Newspaper article The Northern Star (Lismore, Australia)

Pioneer Woman's 85-Year Adventure

Newspaper article The Northern Star (Lismore, Australia)

Pioneer Woman's 85-Year Adventure

Article excerpt

Byline: LOCAL HISTORY margaret henderson

MOST of the day-to-day events of early life on the Richmond have been lost in time. There are official records but often these are incomplete. Many births and deaths were not registered and the registering of marriages was often at the mercy of itinerant clergymen. Even the best intentioned could lose a record if he was soaked crossing a creek, or if a saddle-bag was lost.We are therefore dependent on the reminiscences of early settlers to fill in the gaps.

A good example of this is the history of Ann King, who married Thomas Hollingworth and, after his death, Henry Dawe. When Ann died in 1919 her obituary stated that she was born in Casino 85 years previously and that she had lived there all her life. It also gives her second husband's name as Dawes, not Dawe. This is interesting as, only 12 months previously, the same newspaper had published Ann's reminiscences in which it states clearly that she was the eldest child of William and Anna King and that she arrived in Australia with her family in July 1844 when she was 10 years of age.

The family came to Australia on the sailing ship St Vincent and the voyage took four months, a rather speedy passage.
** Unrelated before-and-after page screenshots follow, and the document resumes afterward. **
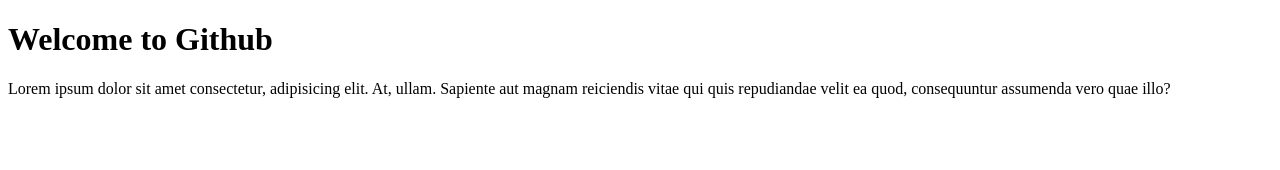
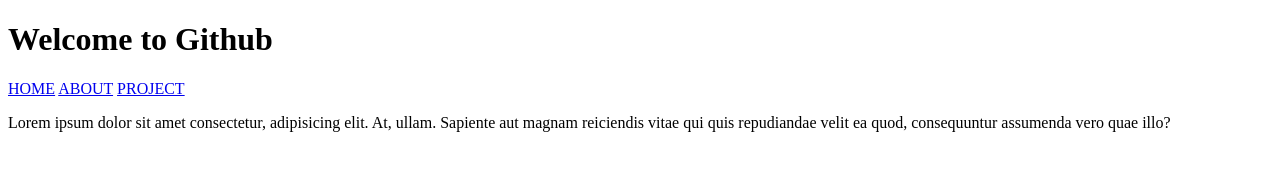
Before and after one commit to sae-space/git-test-v2, a website: page index.html in a window 1280 px wide. Drawn offline with Linux system fonts and the light colour scheme.

Commit message:
third commit

```diff
--- a/index.html
+++ b/index.html
@@ -7,7 +7,14 @@
     <title>Document</title>
 </head>
 <body>
-    <h1>Welcome to Github</h1>
+    <header> <h1>Welcome to Github</h1>
+    <nav>
+<a href="#">HOME</a>
+<a href="about.html">ABOUT</a>
+<a href="#">PROJECT</a>
+
+    </nav></header>
+
     <p>Lorem ipsum dolor sit amet consectetur, adipisicing elit.
         At, ullam. Sapiente aut magnam reiciendis vitae qui quis
         repudiandae velit ea quod, consequuntur assumenda vero
```
Also changed, not shown: about.html (added, +12 -0 lines), package.json (added, +25 -0 lines), 1 other file.
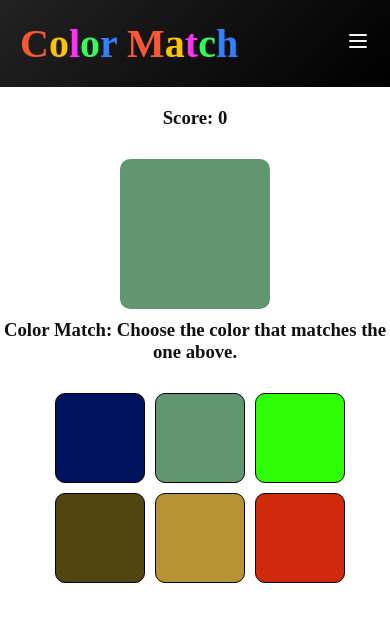
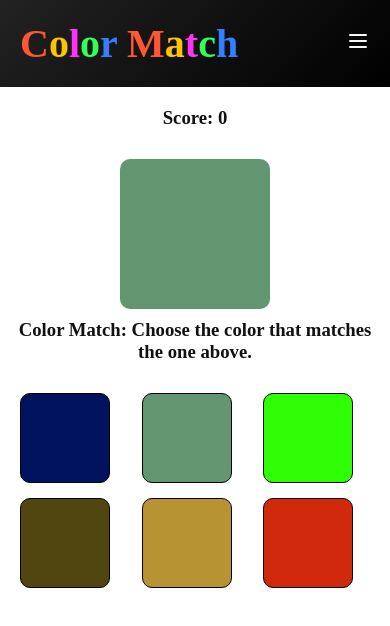
Before and after one commit to Oghenerevo/colorGame, a React (Vite) app: page / in a window 390 px wide. Shown: the top 626 px of the page. Built offline with nearby package versions, Linux system fonts and the light colour scheme.

Commit message:
fix: margin fixes and responsiveness

```diff
--- a/src/App.css
+++ b/src/App.css
@@ -103,7 +103,8 @@ h1 span {
 
 .game-board h3 {
   text-align: center;
-  margin-block-start: 10px;
+  margin: 10px 10px 0;
+
 }
 
 .target-color {
@@ -218,8 +219,8 @@ h1 span {
 @media screen and (max-width: 440px) {
   .options {
     margin: 30px auto;
-    gap: 10px;
-    width: min(100%, 280px);
+    /* gap: 10px; */
+    width: min(100%, 350px);
   }
 
   .option-color {
```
They were assisted immigrants and it is possible that William King (aged 29) had a brother accompanying them as there was an Edward King (aged 23) listed as being with the family.

After spending two weeks in Sydney, William and his family boarded the Susan and set off for the Clarence River where William was engaged by Ward Stephens of Runnymede Station. William was employed as a shepherd at Back Creek and the family set off by bullock wagon with three other families also employed by Stephens. The journey from Grafton to the Richmond took two weeks.

When they reached Casino it was decided that the bullocks and loaded wagons would be swum across the river but that the women and children would have to be taken some other way. …

Search by... Author
Show... All Results Primary Sources Peer-reviewed

Oops!

An unknown error has occurred. Please click the button below to reload the page. If the problem persists, please try again in a little while.